━━━━━ Record extracts

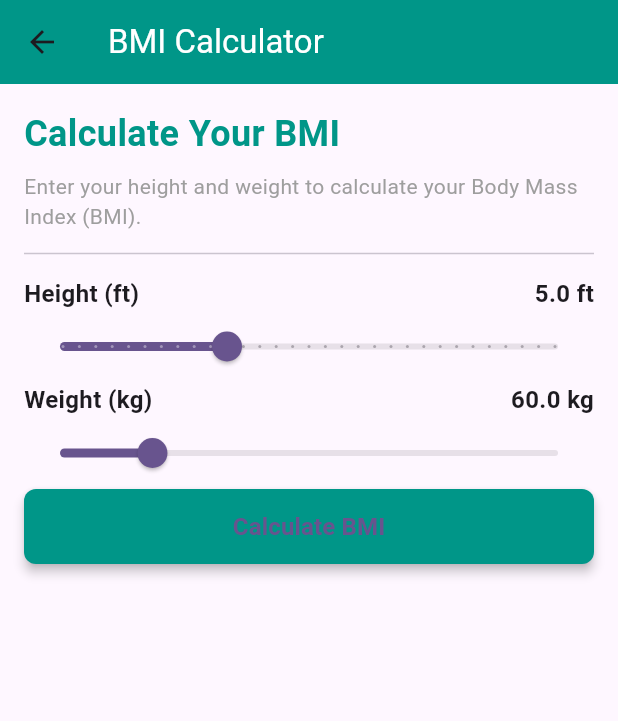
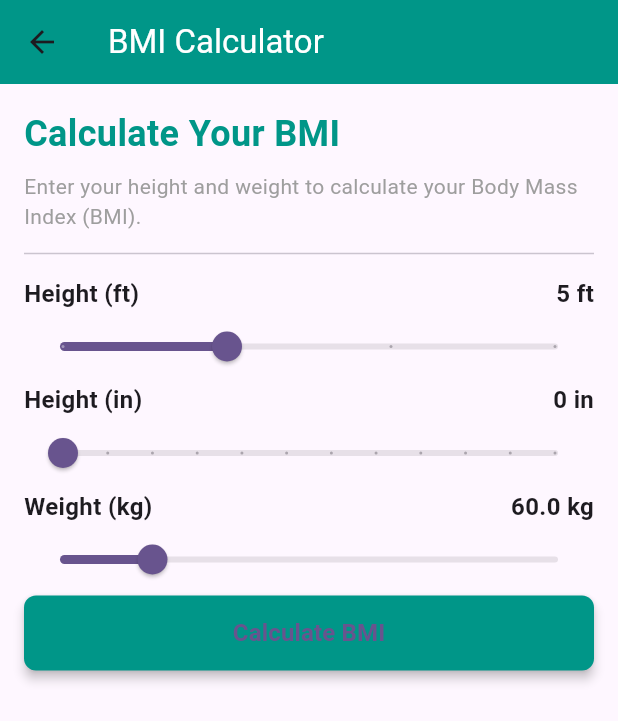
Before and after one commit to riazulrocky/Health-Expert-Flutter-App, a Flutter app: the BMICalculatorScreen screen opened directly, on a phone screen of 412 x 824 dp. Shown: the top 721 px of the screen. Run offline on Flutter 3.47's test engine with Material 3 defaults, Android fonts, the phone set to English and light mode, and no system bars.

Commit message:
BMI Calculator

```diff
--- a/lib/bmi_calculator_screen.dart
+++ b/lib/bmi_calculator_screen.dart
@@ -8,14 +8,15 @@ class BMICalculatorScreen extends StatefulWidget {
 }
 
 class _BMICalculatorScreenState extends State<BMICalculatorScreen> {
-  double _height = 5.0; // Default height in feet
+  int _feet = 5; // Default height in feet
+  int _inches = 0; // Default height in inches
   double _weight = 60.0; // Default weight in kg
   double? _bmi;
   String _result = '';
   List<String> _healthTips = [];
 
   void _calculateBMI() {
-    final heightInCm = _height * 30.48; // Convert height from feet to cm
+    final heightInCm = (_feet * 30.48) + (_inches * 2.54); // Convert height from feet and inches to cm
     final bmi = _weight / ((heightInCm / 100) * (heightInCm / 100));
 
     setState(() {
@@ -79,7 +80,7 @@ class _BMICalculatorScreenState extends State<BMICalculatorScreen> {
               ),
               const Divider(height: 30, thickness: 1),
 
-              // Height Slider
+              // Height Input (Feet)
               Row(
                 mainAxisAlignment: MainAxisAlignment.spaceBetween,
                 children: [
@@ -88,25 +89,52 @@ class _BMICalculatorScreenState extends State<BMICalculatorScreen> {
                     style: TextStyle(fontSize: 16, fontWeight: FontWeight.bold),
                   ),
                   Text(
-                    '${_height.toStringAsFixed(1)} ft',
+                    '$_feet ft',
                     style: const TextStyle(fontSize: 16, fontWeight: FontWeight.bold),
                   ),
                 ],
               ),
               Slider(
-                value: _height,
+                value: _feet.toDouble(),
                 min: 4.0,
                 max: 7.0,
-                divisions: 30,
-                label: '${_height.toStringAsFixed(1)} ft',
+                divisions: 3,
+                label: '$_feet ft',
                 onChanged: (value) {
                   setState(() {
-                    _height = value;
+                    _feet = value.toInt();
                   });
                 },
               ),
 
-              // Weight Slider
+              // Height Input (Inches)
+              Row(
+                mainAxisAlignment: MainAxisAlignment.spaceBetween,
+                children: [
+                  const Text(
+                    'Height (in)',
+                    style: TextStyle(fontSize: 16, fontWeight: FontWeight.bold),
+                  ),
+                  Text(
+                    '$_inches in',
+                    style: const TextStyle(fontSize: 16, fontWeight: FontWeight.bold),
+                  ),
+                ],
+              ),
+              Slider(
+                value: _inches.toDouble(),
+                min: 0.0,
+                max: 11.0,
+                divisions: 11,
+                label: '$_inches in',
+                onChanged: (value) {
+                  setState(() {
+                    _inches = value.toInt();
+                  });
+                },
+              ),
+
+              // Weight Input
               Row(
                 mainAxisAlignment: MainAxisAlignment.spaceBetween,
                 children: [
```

━━━━━━━━━━

**Activity**
Look for the word "BMICalculatorScreen" in the listing above, and copy every line where you find it.

**Result of this exercise**
Before and after one commit to riazulrocky/Health-Expert-Flutter-App, a Flutter app: the BMICalculatorScreen screen opened directly, on a phone screen of 412 x 824 dp. Shown: the top 721 px of the screen. Run offline on Flutter 3.47's test engine with Material 3 defaults, Android fonts, the phone set to English and light mode, and no system bars.
@@ -8,14 +8,15 @@ class BMICalculatorScreen extends StatefulWidget {
 class _BMICalculatorScreenState extends State<BMICalculatorScreen> {
@@ -79,7 +80,7 @@ class _BMICalculatorScreenState extends State<BMICalculatorScreen> {
@@ -88,25 +89,52 @@ class _BMICalculatorScreenState extends State<BMICalculatorScreen> {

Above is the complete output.